Some financial experts have urged the Federal Government to adopt Public-Private Partnership (PPP) as an investment option to fix infrastructure challenges and reduce the nation’s debt profile.
They said in separate interviews with the News Agency of Nigeria (NAN) on Sunday in Lagos that the Federal Government also needed to invest in the mining sector to stop incurring more debts.
Sherifdean Tella, Head of Department of Economics, Olabisi Onabanjo University, said the country would have to ensure more private sector investment to reduce the need for more debts.
“The federal government should be more innovative and adopt more public-private partnership to fix key infrastructure challenges in the country. This will relieve the government of some challenges and ensure it focuses on other developmental issues that will spur growth,” Tella said.
He noted that the federal government could focus more on stopping leakages in all its various establishments.
“All revenue generating ministries department and agencies of the federal government must automate their operations. This will enable them to be more efficient and boost their fiscal revenues as well as facilitating its debt repayment,” he said.
Godwin Anono, President, Standard Shareholders Association of Nigeria (SSAN), said the federal government should invest in the mining sector to enhance its revenues.
“More investment in improving the business environment is imperative to attract more private capital into the sectors. Most states have natural resources that are yet to be harnessed. These can boost our fiscal revenues and reduce the need for borrowing,” Anono said.
He noted that the federal government should support the mining sector, to ensure it records above the six per cent which its currently contributes to the country’s Gross Domestic Products (GDP).
Also, Muda Yusuf, Chief Executive Officer, Center for the Promotion of Private Enterprise (CPPE), said the government could also reduce its expenditure so as not to incur more debts.
“Particularly, the recurrent expenditures which include overhead must be reviewed downward to check the need to further borrow. Too many items that are often budgeted are unnecessary and they are responsible for the deficit been experienced,” Tella said.
According to him, it is worrying that the debt and other developmental issues may be major challenges for the successive government.
“I’m really empathising for the incoming administration because the huge debt stock is a burden to the economy. This, they have to contend with, especially at the expense of the nation’s declining governmental revenues and a tough economic climate in recent times,” he said.

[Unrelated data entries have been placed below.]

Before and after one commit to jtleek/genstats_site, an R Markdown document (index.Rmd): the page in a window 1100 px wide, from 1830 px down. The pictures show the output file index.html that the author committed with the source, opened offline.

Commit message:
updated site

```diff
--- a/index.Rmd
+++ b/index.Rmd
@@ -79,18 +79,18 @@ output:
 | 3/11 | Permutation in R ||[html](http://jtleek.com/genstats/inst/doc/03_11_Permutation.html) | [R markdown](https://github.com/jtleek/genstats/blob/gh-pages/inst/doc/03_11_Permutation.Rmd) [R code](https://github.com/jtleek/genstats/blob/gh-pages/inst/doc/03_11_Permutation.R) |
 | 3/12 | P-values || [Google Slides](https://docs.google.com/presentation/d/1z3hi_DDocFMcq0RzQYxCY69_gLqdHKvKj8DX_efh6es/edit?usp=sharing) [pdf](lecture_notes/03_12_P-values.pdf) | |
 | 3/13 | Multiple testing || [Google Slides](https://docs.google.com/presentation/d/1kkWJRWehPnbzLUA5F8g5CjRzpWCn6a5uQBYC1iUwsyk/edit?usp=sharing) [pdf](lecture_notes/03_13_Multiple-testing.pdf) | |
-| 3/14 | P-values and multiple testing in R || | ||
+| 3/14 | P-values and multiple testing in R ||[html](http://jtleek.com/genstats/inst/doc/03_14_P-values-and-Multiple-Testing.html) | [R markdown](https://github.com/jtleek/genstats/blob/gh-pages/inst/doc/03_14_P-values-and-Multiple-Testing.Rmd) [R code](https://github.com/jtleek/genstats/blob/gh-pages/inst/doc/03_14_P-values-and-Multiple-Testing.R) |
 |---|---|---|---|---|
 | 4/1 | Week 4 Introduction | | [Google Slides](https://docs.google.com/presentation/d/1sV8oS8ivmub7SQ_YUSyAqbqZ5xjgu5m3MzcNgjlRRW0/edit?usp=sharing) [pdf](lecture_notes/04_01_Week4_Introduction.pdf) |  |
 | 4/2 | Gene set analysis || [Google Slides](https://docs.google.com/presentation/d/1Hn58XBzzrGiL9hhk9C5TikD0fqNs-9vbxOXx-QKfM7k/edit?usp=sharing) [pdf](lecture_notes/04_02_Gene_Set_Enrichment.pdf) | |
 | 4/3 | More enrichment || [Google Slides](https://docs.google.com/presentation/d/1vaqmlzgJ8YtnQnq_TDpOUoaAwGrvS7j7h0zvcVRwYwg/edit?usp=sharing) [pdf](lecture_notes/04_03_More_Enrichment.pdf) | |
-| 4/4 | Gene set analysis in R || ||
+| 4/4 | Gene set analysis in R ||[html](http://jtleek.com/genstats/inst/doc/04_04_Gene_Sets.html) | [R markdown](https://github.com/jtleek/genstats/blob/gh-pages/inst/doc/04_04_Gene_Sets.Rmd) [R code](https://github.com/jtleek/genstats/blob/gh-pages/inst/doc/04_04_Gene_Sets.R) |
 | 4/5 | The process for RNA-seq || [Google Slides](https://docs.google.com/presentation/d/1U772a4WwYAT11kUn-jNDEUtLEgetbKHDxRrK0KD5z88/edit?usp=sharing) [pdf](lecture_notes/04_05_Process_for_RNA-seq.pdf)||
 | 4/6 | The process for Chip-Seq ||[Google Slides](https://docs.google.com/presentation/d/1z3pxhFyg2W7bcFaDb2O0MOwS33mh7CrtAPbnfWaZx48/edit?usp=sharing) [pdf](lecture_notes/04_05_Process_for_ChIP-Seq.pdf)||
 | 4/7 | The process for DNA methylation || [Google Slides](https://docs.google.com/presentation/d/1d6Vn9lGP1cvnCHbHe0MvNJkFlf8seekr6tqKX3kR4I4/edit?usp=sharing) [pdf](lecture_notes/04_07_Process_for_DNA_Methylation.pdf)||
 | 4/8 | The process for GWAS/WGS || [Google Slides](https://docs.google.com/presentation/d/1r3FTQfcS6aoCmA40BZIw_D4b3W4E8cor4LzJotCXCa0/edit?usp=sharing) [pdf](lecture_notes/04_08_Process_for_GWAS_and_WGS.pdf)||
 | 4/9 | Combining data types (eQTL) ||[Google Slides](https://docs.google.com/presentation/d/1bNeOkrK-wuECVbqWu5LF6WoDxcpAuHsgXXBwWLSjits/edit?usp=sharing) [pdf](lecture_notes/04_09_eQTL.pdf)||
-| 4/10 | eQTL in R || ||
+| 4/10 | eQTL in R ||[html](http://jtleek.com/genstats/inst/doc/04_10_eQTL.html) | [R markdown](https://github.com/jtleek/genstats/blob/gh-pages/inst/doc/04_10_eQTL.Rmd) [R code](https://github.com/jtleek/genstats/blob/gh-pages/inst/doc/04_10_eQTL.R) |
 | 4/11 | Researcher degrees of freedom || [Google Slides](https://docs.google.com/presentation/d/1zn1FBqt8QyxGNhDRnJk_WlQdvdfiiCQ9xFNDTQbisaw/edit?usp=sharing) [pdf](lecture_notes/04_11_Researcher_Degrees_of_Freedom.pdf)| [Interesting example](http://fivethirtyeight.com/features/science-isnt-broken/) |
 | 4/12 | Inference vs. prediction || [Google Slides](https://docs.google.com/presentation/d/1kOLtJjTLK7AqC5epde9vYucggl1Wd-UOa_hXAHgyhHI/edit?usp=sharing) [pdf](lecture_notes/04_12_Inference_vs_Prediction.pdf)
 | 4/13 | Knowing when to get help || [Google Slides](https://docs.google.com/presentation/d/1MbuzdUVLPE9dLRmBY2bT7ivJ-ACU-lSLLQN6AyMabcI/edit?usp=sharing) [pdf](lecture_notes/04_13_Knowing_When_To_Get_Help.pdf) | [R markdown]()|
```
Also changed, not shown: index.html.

NAN reports that the Nigeria’s Debt Management Office (DMO) said that the next administration would inherit a public debt of N77 trillion if the N23 trillion loans from the Central Bank of Nigeria (CBN) were securitised.
Its Director-General, Patience Oniha, noted that Nigeria’s total debt stock rose to N44.06 trillion as at September 2022.